Special Dispatch: Lifebuoy Café, Fowey, Cornwall
8 Lostwithiel Street
Fowey, PL23 1BD (Map)
by T. N. Toost
For my third breakfast out in as many days on holiday, I was not surprised to find the Lifebuoy Café – like at least two others we went to - full of familiar Ikea furniture. I liked it, and I liked the beach-themed blue and white interior, and the large open kitchen which took up half of the room. Two women, seemingly mother and daughter, ran the establishment, the mother cooking and the daughter taking orders and shouting abruptly but inoffensively at patrons. The windows were completely steamed up, which gave the place a slightly oppressive feeling.

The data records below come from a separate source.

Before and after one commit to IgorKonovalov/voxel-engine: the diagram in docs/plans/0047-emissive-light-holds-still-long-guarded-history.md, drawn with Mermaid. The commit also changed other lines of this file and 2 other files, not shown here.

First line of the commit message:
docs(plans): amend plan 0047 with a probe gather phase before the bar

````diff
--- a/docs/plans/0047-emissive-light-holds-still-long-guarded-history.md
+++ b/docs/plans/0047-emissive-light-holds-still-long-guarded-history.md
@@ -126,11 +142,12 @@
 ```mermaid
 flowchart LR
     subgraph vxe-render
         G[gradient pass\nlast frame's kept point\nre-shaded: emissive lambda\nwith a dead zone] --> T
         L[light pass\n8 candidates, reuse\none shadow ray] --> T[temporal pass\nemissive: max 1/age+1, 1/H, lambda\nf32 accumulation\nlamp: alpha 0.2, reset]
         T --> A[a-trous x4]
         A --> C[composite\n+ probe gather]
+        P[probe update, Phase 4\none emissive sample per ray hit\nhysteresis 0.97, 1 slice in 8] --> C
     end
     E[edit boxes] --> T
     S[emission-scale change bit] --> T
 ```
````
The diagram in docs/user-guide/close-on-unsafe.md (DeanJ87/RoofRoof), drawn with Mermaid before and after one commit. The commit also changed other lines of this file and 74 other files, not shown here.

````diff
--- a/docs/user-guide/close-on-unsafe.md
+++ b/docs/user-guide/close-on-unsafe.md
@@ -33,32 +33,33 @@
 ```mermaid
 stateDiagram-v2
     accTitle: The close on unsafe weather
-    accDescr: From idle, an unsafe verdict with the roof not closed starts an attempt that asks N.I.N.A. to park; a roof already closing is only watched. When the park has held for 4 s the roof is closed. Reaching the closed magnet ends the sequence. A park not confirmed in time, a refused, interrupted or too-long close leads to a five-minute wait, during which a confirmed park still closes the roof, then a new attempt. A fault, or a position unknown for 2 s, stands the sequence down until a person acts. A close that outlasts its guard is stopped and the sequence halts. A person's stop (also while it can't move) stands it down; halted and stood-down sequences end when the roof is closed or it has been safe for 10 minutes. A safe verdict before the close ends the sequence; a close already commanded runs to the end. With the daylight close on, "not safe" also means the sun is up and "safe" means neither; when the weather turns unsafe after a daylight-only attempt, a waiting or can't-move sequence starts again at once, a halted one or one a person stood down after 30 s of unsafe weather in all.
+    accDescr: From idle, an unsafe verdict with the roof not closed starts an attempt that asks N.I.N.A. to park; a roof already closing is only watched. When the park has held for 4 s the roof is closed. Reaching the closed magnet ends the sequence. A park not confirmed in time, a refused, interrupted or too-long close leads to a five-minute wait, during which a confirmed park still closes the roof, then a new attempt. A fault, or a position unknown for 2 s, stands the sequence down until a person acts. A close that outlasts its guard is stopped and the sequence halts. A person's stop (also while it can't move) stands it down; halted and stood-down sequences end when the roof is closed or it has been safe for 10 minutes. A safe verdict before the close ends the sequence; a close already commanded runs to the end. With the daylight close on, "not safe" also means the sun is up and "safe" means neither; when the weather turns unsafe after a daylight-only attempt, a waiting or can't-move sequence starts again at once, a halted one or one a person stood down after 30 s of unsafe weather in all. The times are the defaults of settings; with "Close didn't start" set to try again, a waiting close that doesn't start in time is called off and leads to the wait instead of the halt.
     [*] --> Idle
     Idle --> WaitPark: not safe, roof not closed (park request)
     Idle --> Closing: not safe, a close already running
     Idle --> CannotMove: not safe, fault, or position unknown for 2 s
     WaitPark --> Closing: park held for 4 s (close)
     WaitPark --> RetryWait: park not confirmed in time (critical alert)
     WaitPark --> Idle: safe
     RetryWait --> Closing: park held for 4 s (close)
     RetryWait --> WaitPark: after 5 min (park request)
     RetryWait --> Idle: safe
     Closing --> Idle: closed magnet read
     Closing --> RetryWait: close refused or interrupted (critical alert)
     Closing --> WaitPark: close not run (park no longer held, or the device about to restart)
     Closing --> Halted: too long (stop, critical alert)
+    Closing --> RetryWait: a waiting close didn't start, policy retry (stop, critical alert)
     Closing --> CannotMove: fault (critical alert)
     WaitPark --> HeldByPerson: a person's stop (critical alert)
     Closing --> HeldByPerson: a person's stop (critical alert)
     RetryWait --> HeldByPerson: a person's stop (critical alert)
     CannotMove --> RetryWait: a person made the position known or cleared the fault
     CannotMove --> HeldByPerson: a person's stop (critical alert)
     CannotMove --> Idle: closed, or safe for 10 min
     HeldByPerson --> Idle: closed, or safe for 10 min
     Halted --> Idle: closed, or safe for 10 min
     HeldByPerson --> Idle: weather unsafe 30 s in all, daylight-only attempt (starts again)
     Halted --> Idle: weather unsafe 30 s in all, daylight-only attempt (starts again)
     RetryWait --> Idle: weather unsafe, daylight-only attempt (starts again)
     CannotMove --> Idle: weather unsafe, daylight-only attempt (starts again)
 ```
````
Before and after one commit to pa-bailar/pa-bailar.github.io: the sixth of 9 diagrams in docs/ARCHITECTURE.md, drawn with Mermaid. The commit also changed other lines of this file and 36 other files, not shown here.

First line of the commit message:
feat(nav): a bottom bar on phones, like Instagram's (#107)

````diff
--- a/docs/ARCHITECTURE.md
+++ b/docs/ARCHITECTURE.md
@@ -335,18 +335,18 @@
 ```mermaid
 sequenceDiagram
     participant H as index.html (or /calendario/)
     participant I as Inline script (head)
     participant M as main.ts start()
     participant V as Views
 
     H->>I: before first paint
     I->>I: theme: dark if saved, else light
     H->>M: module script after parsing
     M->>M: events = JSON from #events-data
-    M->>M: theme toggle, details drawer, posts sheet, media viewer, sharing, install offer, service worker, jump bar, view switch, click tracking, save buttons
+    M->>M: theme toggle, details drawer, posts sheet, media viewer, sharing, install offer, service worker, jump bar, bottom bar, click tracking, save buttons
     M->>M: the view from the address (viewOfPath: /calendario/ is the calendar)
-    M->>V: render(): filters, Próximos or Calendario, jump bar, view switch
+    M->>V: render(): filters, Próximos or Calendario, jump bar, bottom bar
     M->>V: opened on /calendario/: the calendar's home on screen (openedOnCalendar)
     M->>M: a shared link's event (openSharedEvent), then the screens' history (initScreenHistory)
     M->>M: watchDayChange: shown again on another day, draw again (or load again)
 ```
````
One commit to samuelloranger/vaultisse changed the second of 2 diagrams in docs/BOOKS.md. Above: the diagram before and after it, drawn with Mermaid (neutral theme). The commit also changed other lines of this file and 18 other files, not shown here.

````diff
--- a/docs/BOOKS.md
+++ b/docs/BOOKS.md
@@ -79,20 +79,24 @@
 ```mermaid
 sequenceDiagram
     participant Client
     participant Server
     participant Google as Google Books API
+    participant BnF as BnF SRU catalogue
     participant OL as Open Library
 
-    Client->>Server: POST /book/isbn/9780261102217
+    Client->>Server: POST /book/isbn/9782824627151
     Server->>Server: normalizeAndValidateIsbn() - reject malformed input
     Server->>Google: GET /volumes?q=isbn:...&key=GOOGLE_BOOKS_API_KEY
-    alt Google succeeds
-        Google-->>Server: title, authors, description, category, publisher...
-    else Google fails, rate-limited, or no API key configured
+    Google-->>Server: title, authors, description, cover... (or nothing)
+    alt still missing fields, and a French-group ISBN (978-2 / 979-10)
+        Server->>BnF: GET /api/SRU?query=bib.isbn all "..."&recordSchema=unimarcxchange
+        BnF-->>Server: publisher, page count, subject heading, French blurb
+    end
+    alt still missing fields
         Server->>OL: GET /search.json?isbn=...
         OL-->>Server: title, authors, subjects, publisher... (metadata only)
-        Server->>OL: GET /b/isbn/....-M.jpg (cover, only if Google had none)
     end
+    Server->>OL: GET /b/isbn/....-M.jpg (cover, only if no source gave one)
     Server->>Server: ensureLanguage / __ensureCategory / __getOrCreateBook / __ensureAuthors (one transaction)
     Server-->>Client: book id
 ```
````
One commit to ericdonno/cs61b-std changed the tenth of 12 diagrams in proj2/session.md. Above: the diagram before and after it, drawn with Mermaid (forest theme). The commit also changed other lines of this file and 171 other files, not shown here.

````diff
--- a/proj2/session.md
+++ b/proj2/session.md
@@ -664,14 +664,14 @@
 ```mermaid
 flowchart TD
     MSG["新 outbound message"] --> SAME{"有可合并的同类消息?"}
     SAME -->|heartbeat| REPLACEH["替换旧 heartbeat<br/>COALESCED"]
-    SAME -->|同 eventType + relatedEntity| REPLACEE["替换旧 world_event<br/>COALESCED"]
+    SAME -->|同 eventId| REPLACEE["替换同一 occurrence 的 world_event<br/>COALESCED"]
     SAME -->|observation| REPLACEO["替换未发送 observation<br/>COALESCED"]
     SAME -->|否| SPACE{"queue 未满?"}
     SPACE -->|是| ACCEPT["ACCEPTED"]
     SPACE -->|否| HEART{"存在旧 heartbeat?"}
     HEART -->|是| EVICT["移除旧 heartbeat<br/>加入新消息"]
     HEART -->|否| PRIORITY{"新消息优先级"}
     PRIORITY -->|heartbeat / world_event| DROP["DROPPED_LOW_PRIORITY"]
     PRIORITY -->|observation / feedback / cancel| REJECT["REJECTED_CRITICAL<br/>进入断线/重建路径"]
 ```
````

I had my full English with fried bread, which Annie instantly coveted. It was the most interesting part of the whole meal, the rest of which was nevertheless good and tasted fresh. The eggs and tomato were particularly well done, with the sausage and tea coming in at merely above average. With the fried bread, the whole meal turned into a minor luxury.
Save for the beans: they were the same as everywhere else in Britain. People crave variety and uniqueness in food, yet beans are always tinned. Who has had above-average beans? Below-average? Why is it that this staple of breakfast prides itself on conformity? Do the beans in Fowey remind us of home, and is familiarity, even on holiday, what we seek?
When we paid up, about £5 each, both mother and daughter thanked us, then turned back to their work. Even with the obvious locals at tables and the gossip being shouted across the small space, the obvious dependency on tourist money made it seem like we were giving pennies to beggars. We were disposable, interchangeable money machines, accents and appearance annually altered but one as good as another, year after year. Maybe that’s why all the cafés around Fowey have the same furniture, the same beans – they treat us as they see us, and that’s what we secretly want.